The movie, for me, was a mixed bag. It stars Brendan Gleeson as a Catholic priest who maintains a parish on a costal town in Ireland. Gleeson's performance was magnificent.
Calvary sets up the tension early. The opening scene is in a confessional. The confessor informs the priest that it his intention to kill him at the end of the week. The confessor explains the sexual abuse that was done to him by a priest as a child. He has no desire to kill a bad priest. He wants to end the life of a good and innocent priest so he may take from the church as the church took from him. He gives the priest the week to put his affairs in order.
Gleeson's priest, rather than protecting himself or going to the police, goes on about his priestly duties. We spend the week with him as he interacts with his parishioners and walks with his visiting, suicidal, daughter. We learn that the priest entered the order as an older man, following the death of his wife.
All of this takes place in beautiful settings. The film work is wonderful. The dialogue is engaging. The music is exceptional.
But Calvary has a substantial weak spot.

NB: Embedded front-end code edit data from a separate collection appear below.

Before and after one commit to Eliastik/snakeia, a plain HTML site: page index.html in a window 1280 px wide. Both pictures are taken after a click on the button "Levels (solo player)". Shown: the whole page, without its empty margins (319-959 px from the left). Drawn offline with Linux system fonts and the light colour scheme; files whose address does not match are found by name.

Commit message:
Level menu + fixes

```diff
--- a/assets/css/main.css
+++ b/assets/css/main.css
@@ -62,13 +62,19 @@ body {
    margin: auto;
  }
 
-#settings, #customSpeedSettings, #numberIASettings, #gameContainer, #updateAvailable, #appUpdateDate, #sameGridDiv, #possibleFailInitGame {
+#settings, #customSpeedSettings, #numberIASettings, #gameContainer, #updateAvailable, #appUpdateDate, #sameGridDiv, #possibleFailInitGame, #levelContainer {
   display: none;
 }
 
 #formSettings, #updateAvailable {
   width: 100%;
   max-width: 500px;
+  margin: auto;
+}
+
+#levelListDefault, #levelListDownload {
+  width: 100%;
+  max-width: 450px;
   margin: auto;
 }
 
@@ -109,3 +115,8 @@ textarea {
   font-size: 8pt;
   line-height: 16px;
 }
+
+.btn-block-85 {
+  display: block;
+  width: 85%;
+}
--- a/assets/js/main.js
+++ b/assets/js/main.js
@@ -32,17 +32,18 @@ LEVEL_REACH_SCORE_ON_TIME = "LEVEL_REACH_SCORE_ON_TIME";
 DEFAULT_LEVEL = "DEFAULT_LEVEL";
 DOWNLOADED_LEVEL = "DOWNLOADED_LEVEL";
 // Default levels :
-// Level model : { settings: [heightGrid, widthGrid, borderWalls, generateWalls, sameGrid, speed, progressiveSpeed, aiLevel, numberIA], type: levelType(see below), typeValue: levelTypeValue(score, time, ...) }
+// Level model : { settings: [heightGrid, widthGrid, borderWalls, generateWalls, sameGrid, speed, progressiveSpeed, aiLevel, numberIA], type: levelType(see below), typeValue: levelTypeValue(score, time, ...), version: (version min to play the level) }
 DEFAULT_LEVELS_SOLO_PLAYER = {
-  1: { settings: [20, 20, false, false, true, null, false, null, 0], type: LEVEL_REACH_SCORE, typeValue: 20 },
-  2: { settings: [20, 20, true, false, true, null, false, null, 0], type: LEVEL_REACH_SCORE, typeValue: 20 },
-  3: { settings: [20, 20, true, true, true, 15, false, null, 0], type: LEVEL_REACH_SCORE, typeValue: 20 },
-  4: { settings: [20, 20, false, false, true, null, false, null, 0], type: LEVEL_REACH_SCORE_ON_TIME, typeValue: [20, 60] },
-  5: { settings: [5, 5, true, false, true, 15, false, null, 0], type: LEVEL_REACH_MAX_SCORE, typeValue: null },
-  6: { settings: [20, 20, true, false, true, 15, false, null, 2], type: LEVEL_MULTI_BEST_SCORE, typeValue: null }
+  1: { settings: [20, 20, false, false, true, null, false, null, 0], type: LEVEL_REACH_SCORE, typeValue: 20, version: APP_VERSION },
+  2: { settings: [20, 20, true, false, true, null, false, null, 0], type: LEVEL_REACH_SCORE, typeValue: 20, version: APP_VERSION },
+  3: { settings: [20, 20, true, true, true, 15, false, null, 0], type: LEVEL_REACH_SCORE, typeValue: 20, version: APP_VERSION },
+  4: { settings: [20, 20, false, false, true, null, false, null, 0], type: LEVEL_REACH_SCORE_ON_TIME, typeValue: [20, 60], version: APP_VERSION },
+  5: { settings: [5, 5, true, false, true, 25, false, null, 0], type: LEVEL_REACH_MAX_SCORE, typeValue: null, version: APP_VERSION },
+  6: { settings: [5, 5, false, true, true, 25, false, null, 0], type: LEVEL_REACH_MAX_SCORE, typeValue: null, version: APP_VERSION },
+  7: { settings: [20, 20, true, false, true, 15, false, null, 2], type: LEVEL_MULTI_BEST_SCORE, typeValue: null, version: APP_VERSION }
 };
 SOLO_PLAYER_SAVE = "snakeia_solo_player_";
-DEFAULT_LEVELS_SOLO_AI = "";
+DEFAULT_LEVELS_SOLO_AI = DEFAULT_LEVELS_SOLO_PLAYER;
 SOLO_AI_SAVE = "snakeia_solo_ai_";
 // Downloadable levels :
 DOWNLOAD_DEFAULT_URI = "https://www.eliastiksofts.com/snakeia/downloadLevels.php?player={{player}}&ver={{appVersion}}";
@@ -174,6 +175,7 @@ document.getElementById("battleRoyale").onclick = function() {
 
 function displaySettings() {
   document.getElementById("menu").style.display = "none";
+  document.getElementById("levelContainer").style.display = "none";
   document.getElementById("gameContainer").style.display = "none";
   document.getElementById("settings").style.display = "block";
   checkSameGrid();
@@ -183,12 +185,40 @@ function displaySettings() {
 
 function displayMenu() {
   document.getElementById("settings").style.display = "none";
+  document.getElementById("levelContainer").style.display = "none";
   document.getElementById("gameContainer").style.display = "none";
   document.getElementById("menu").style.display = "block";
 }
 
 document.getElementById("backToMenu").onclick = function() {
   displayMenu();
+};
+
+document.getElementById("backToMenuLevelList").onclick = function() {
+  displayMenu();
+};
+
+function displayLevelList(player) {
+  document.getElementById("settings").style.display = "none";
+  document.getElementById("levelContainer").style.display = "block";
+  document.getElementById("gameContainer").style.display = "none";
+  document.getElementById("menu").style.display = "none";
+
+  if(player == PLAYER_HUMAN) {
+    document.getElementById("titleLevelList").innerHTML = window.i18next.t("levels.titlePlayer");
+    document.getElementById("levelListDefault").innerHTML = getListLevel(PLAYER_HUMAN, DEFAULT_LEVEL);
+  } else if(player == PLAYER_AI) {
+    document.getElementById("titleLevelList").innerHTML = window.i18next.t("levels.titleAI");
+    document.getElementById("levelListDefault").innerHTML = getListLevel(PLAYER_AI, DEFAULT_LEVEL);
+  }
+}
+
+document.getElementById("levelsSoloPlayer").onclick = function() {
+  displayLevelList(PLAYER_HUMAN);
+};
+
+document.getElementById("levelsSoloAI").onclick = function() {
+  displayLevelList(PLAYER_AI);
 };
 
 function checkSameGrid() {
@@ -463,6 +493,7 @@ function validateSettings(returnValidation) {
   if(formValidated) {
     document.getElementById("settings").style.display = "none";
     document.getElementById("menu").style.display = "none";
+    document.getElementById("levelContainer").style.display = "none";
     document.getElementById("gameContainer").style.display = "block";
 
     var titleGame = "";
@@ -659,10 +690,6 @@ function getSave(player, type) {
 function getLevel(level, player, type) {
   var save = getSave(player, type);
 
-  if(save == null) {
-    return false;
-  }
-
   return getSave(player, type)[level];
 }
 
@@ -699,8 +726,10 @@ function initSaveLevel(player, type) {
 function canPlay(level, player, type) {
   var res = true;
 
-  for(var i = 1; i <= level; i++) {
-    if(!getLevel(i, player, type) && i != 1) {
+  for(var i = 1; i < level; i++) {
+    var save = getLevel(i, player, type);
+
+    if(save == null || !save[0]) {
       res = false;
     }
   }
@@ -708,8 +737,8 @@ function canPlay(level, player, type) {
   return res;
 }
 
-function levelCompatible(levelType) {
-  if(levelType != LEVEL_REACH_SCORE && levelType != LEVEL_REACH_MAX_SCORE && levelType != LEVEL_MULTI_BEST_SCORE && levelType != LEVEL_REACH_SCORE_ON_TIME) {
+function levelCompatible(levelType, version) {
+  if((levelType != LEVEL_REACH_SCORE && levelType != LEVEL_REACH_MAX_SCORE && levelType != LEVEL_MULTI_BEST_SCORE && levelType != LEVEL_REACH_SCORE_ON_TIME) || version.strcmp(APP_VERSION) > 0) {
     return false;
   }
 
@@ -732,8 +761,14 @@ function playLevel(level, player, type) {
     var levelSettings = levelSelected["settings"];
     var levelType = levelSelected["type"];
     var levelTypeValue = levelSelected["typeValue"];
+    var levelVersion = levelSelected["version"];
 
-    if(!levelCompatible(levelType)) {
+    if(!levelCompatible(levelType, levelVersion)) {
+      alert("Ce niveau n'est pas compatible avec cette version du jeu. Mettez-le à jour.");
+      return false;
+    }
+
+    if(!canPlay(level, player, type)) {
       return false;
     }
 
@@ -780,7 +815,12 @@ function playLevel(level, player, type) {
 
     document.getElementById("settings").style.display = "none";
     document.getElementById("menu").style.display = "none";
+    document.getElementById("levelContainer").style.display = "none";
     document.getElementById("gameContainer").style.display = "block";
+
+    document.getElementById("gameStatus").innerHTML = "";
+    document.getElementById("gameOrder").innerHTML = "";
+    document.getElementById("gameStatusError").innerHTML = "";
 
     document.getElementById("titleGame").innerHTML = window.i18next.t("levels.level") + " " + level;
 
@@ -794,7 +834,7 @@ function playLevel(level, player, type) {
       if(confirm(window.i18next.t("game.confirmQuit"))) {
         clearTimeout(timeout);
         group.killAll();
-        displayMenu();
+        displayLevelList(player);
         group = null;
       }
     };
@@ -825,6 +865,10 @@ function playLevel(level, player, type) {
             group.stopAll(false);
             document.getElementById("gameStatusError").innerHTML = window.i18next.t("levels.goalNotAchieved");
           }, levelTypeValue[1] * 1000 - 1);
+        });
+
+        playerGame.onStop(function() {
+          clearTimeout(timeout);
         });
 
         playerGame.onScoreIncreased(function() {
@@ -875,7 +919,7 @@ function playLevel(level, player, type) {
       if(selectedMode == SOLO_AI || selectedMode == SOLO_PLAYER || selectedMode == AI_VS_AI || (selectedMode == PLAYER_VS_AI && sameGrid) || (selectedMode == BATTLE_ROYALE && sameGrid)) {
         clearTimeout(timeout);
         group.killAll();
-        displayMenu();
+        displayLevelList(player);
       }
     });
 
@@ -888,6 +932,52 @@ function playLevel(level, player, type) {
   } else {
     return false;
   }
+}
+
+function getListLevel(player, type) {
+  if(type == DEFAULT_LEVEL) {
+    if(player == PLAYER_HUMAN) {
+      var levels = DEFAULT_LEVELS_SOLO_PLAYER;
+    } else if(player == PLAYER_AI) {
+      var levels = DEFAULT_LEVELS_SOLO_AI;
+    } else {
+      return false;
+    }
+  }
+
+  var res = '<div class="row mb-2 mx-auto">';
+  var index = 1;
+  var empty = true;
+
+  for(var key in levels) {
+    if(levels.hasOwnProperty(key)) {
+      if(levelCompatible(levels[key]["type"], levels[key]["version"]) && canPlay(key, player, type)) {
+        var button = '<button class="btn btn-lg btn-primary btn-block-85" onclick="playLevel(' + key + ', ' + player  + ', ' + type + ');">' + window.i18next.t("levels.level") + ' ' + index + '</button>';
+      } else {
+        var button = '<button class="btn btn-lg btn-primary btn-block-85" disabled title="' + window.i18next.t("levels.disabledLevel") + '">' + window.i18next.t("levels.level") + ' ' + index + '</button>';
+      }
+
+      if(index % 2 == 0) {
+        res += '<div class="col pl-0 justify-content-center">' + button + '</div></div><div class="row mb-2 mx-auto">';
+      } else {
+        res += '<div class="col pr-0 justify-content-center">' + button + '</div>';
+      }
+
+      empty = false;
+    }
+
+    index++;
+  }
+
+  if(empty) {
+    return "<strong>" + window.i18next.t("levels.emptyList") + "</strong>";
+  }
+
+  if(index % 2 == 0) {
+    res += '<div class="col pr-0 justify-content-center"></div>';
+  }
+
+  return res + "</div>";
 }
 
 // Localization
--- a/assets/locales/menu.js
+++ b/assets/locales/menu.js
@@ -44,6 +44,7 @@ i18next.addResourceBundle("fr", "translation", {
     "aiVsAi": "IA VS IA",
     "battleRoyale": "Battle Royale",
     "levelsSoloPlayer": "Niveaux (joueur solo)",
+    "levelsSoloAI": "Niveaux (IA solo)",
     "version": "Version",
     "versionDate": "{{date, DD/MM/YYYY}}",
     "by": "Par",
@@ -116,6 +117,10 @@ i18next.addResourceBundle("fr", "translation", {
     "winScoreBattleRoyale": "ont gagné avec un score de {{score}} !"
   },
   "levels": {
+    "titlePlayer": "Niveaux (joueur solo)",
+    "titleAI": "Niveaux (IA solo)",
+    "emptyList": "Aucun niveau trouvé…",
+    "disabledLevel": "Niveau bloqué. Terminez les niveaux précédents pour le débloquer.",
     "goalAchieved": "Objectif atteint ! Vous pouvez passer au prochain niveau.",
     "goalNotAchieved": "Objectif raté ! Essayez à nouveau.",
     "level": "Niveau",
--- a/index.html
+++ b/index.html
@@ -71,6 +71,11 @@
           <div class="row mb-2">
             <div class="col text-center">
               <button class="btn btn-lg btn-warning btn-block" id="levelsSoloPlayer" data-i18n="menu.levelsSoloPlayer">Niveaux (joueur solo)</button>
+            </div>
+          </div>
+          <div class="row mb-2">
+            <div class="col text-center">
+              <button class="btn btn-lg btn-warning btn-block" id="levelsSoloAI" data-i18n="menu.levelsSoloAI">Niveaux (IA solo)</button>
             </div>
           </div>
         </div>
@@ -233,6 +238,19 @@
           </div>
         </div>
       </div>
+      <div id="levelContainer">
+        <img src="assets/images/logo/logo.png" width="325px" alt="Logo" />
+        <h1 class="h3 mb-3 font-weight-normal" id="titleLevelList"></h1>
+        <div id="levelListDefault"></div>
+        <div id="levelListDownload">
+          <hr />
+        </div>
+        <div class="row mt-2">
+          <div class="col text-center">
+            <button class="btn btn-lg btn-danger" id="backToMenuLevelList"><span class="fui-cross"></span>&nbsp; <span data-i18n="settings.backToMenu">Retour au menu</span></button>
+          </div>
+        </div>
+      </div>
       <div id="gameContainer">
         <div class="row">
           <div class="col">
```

The townspeople and his parishioners. They were all just... well, awful. By that I mean that none of the characters had likeable qualities. They were all broken people... but they were broken without any depth. There was nothing there with which to empathize. For all of the fullness of Gleeson's priest, those he dealt with were caricatures.
This is a painful movie. I was not satisfied, but it made me think... and I am still pondering.
Go see it... but once will probably be enough.